First, let's start with the morning routine. When I worked, I got up at 6 am, read my email and then worked out for an hour. Then I showered, drank my coffee in the car as I drove to work, and ate my breakfast at my desk. By lunchtime, I had worked out, showered, eaten breakfast, AND put in four hours of work. (Well, at least I was physically at my desk for four hours. You know what I mean by "work.")
Post retirement: I definitely don't get up at 6 am, heck, the sun's not even up, why would I open my eyes in the dark? More like 8:00 . . . or so. I check email, drink a cup of coffee, then another one while I scan the headlines and read a few blog posts. Eventually, I get in a workout and a shower. And now it's lunchtime.

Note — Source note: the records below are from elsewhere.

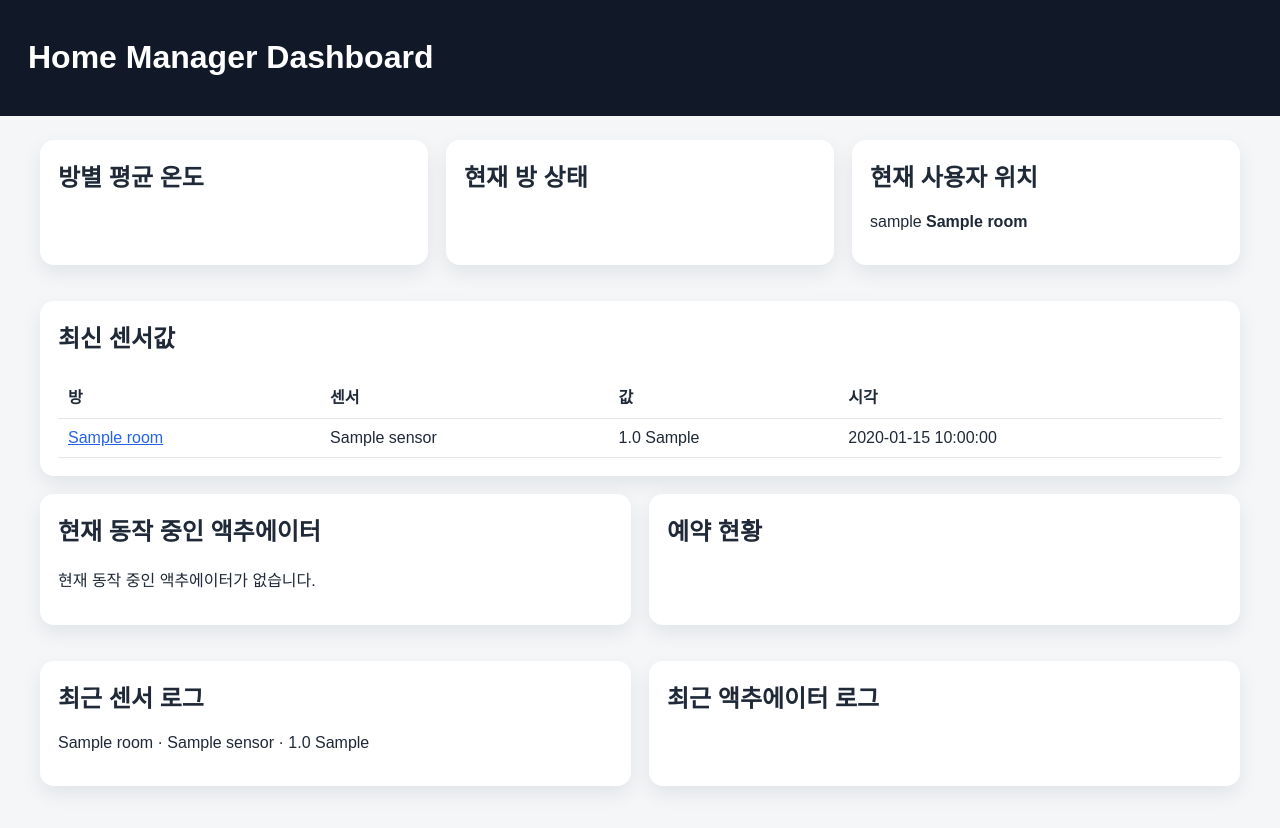
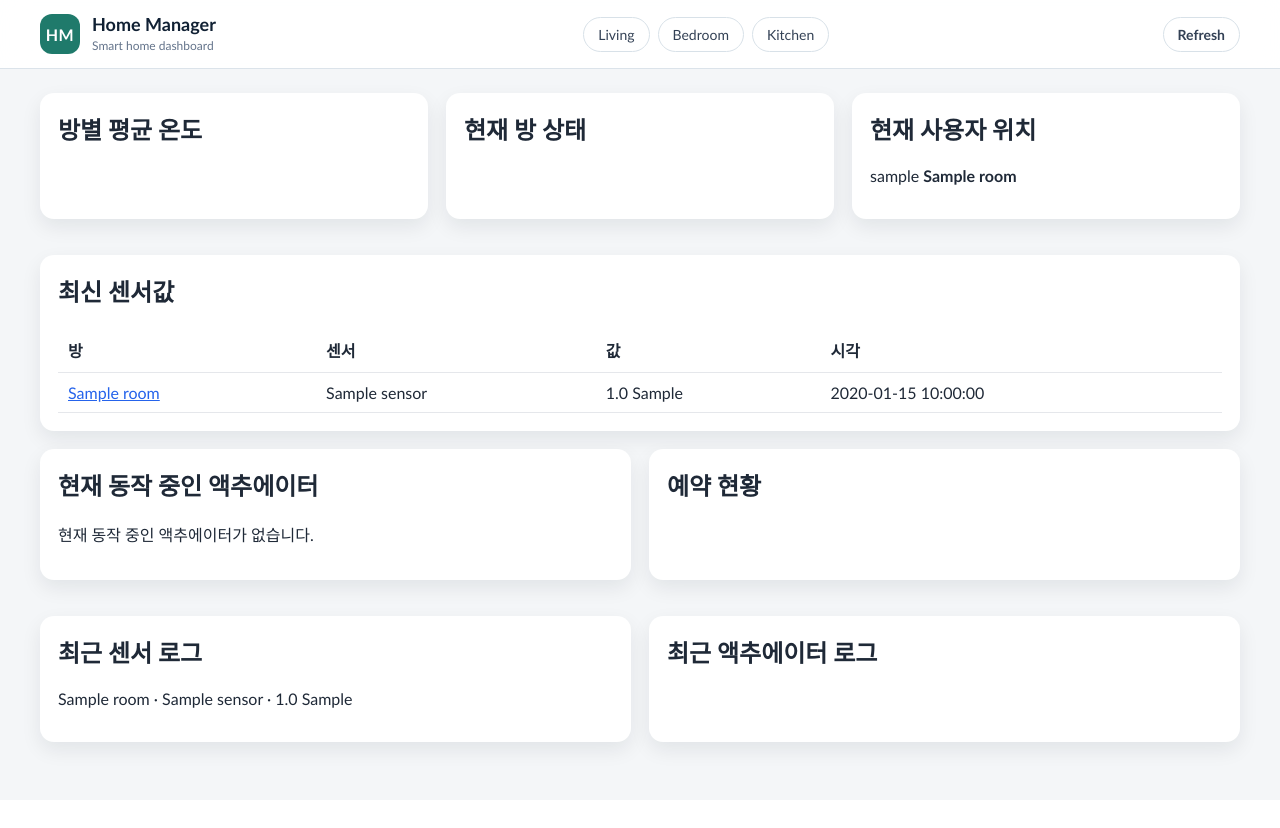
Before and after one commit to Gwiin/tcpip_project, a Flask app: page / in a window 1280 px wide. After the commit the page ends 763 px from the top, so only its background shows below. Run offline with Flask 3, Linux system fonts and the light colour scheme; tables that the repository leaves empty hold one stand-in row (values such as "Sample post"); data that the repository does not hold is empty.

Commit message:
html change

```diff
--- a/python_server/static/style.css
+++ b/python_server/static/style.css
@@ -1,6 +1,14 @@
-body { font-family: Arial, sans-serif; margin: 0; background: #f4f6f8; color: #1f2937; }
-header { background: #111827; padding: 18px 28px; }
-header a { color: white; text-decoration: none; }
+body { font-family: "Trebuchet MS", "Segoe UI", sans-serif; margin: 0; background: #f4f6f8; color: #1f2937; }
+.topbar { background: rgba(255, 255, 255, 0.92); border-bottom: 1px solid #dbe3ea; position: sticky; top: 0; z-index: 10; backdrop-filter: blur(14px); }
+.topbar-inner { max-width: 1200px; margin: 0 auto; padding: 14px 18px; display: flex; align-items: center; justify-content: space-between; gap: 18px; }
+.brand { display: inline-flex; align-items: center; gap: 12px; color: #102033; text-decoration: none; min-width: 210px; }
+.brand-mark { width: 40px; height: 40px; border-radius: 12px; display: grid; place-items: center; background: #1f7a6b; color: white; font-weight: 800; letter-spacing: 0.04em; }
+.brand strong { display: block; font-size: 18px; line-height: 1.1; }
+.brand small { display: block; margin-top: 3px; color: #64748b; font-size: 12px; }
+.room-nav { display: flex; justify-content: center; gap: 8px; flex: 1; }
+.room-nav a, .refresh-link { border: 1px solid #d8e1e8; border-radius: 999px; color: #334155; text-decoration: none; padding: 8px 14px; background: #ffffff; font-size: 14px; }
+.room-nav a:hover, .refresh-link:hover { border-color: #1f7a6b; color: #0f5f53; }
+.refresh-link { white-space: nowrap; font-weight: 700; }
 main { max-width: 1200px; margin: 24px auto; padding: 0 18px; }
 .grid { display: grid; gap: 18px; margin-bottom: 18px; }
 .grid.two { grid-template-columns: repeat(2, minmax(0, 1fr)); }
@@ -10,4 +18,11 @@ h2, h3 { margin-top: 0; }
 table { width: 100%; border-collapse: collapse; }
 th, td { text-align: left; padding: 10px; border-bottom: 1px solid #e5e7eb; }
 a { color: #2563eb; }
-@media (max-width: 800px) { .grid.two, .grid.three { grid-template-columns: 1fr; } }
+@media (max-width: 800px) {
+  .topbar-inner { align-items: stretch; flex-direction: column; gap: 12px; }
+  .brand { min-width: 0; }
+  .room-nav { justify-content: flex-start; overflow-x: auto; padding-bottom: 2px; }
+  .room-nav a, .refresh-link { flex: 0 0 auto; }
+  .refresh-link { text-align: center; }
+  .grid.two, .grid.three { grid-template-columns: 1fr; }
+}
--- a/python_server/templates/base.html
+++ b/python_server/templates/base.html
@@ -7,8 +7,22 @@
     <link rel="stylesheet" href="{{ url_for('static', filename='style.css') }}">
 </head>
 <body>
-    <header>
-        <h1><a href="{{ url_for('dashboard') }}">Home Manager Dashboard</a></h1>
+    <header class="topbar">
+        <nav class="topbar-inner" aria-label="주요 메뉴">
+            <a class="brand" href="{{ url_for('dashboard') }}">
+                <span class="brand-mark">HM</span>
+                <span>
+                    <strong>Home Manager</strong>
+                    <small>Smart home dashboard</small>
+                </span>
+            </a>
+            <div class="room-nav" aria-label="방 바로가기">
+                <a href="{{ url_for('room_detail', room_id=1) }}">Living</a>
+                <a href="{{ url_for('room_detail', room_id=2) }}">Bedroom</a>
+                <a href="{{ url_for('room_detail', room_id=3) }}">Kitchen</a>
+            </div>
+            <a class="refresh-link" href="{{ request.path }}">Refresh</a>
+        </nav>
     </header>
     <main>{% block content %}{% endblock %}</main>
 </body>
```
Also changed, not shown: python_server/templates/style.css (deleted).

Net morning math: no extra hours. In the time that I would have been at work for four hours, I have accomplished roughly the same personal tasks I would have if I were still working, although at a MUCH slower pace.
Now, on to lunch. When I worked, I usually met a friend for a quick lunch. I would hurry back to the office so I wasn't gone too much longer than an hour. Now, I drive to meet a friend for lunch, I never hurry, and usually lunch is about two hours. On the way back, I might return some library books, or swing by the grocery store.
So, I'm home by about 2:30 and I've still done roughly the same thing as I would have done while working, Well, except the actual working part.
Since the budget now requires me to clean my own house and do my own gardening, I try to squeeze in an hour or so when I get home. By the time I'm done and all cleaned up, it's 4 o'clock. I would have been home in two hours if I were still working (and did I mention, the cleaning and the gardening would have been done BY SOMEONE ELSE?)
That's right, two hours left to do all those things I thought I would be spending my days on in retirement, reading, blogging, knitting, or maybe even cooking dinner.
Don't get me wrong, I'm not complaining. I love the slow pace of my new life. I just want to warn those of you that are thinking about all those zillions of things you will do when you retire. You really only have two more hours a day than you did when you were working.